You manage a team in your office. You just got word that everyone has to work remotely because of the coronavirus (COVID-19). Are you ready?
As of March 6, no government agencies that we are aware of have directed employees to work from home. But out of an abundance of caution — because we don’t know how this virus will play out — agencies need to prepare for that scenario.
For most agencies, this would be uncharted territory. Unlike snowstorms and other events that occasionally shut down offices for several days, a general quarantine could require most employees to work from home for a few weeks, or perhaps more.
We know that some employees are more “cut out” for working remotely, just as there are others who prefer to work in an office. But how do we help everyone, workers and leaders alike, work effectively in this new environment?
Here are some suggestions:
Establish structure and routine
- Establish standard weekly or daily meeting times or stand-ups. This predictability helps coordinate schedules and facilitate collaboration.
- Set expectations about workdays and work hours that are consistent with your current in-office expectations.
- Schedule “hot hours,” for example, from 10 a.m. to 2 p.m., where everyone is available for meetings, phone calls or virtual drop-ins.
- Appreciate that when they work, the rest of their hours might vary around the hot hours. For example, I might work my required 8 hours from 6 a.m. to 10 a.m., followed by the hot hours from 10 a.m. to 2 p.m. Meanwhile, my colleague, who prefers to work in the evening, might work the hot hours and then 6 p.m. to 10 p.m.
- Make it clear that tasks might come up that require employees to change their schedule to meet a deadline.
- Leaders can set up virtual “office hours” when they will be available to answer questions.
Remote workers often clamor for more training on “human” skills. If you haven’t already, consider providing training in advance of any potential mandates for remote work. This is also a good time to highlight existing training opportunities. In my experience, these topics are most frequently requested:
- Communications: Being heard. Getting information. Reaching out for help
- Connections and collaboration: Maintaining connections with coworkers to minimize isolation and loneliness
- Work/life balance: “Leaving” work when your office is at home
Remote team leaders also need training on how to lead remote workers effectively. Key issues include:
- Building trust within the team
- Creating and managing productive conflict
- Motivating/engaging team members, and gaining commitment
- Setting clear goals and realistic expectations
Communication is perhaps the most important job of the leader in times of crisis. How can the leader be more effective?
- Err on the side of overcommunication. Share as much as you can about the situation. If you don’t know how long you will be working remotely, tell your team that. Give them as much information as you can and acknowledge that the situation is fluid.
- Schedule regular updates even if you don’t have any new information.
- Insist on video conferencing whenever possible. “Seeing” the team enhances communication through facial expressions and body language.
- Schedule frequent check-ins with your team members to see how they are doing and if they need anything. Be sure you are checking in, not checking up.
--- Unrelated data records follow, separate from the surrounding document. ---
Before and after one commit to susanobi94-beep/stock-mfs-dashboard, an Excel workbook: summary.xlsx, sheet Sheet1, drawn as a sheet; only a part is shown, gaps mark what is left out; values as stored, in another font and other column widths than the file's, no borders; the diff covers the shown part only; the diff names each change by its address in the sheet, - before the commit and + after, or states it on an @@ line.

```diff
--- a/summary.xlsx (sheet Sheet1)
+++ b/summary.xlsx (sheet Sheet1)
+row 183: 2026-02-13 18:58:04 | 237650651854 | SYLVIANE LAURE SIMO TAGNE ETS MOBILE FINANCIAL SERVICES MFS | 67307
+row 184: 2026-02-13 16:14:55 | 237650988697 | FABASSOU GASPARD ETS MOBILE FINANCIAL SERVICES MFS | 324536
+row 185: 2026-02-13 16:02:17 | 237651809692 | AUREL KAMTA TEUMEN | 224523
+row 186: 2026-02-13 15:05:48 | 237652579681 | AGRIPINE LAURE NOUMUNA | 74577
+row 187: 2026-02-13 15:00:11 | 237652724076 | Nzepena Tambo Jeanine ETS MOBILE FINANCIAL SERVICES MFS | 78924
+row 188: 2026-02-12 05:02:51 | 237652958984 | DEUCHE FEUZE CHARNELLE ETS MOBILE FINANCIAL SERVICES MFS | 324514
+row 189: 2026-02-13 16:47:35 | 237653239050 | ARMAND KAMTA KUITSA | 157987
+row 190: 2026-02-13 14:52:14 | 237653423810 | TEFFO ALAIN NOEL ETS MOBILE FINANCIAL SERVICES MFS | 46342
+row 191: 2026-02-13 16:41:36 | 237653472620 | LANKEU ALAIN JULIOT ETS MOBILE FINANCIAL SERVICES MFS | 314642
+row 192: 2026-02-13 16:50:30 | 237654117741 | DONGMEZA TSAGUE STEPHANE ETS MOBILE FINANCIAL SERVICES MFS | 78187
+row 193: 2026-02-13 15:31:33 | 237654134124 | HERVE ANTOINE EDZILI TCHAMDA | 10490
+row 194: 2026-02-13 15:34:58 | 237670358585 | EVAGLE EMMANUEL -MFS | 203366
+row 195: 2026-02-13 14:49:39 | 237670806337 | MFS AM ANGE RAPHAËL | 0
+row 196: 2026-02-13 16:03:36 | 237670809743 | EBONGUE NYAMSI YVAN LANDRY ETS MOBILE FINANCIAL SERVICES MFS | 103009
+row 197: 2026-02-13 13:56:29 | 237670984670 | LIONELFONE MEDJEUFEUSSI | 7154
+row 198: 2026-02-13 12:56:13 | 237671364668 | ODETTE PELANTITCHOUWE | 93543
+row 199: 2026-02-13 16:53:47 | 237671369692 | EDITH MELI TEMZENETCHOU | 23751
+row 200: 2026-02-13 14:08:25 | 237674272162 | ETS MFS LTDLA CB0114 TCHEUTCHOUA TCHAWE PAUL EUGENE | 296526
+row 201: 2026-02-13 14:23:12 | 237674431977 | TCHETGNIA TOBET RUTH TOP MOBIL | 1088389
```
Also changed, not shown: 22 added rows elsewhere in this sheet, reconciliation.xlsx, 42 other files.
Don’t forget that employees did not choose to work remotely. They might welcome the opportunity, and they might love it eventually, but right now it’s one huge change that could be forced on them. They’re being forced to do this “out of an abundance of caution,” for their safety. Appreciating and acknowledging their anxiety is critical. How can you help them through this possibly traumatic change?
- Honor where they’re coming from. Create a special “to-go” box that they can use to take the office supplies they need to work effectively at home. Encourage them to take with them important photos or mementos that will make their home office feel like their office desk.
- Arrange to have their plants cared for if they choose to leave them in the office.
- Assure them that they can return to the office if they’ve forgotten something, per guidance from your agency.
- Assure them that this is temporary, even if it’s for a week or three weeks or longer.
- Give them opportunities to share their concerns. Consider partnering with an experienced remote worker with a new remote worker.
- Be patient with workers as they learn new systems and new structures.
- Emphasize the positive: They will be safer. They won’t have a commute. They will be able to work and get paid and not use their sick days. They might find they like remote working.
- Create opportunities for social interactions. Have virtual coffee breaks. Create team-building activities, such as online scavenger hunts.
Are your people ready?
Creating a remote ready organization is essential when we’re dealing with a crisis like a coronavirus. Even without the crisis, remote work is not going away. It has grown by 41% in the last five years and 90% in the last ten. Other studies project that by 2027, 50% of the workforce will trade in their offices to work remotely.
We can use this time wisely to create smart, preemptive strategies that will prepare us for a crisis, and we can also use this challenge to prepare for what a recent study projected, that remote work will be the demographic trend of the decade.
Dr. Deborah Smith Cook is the president and owner of Atheseus, a coaching and consulting company. She offers workshops and coaching helping remote teams and remote team leaders achieve high performance.
With over 25 years of experience in strategy consulting and talent development strategy, Deborah has held highly responsible positions in both the public and private sectors, most recently with the Securities and Exchange Commission (SEC) where she led a hybrid remote team and worked as a full-time remote worker. She is a Certified Facilitator in Five Behaviors of a Cohesive Team and Everything DiSC as well as PROSCI Change Management.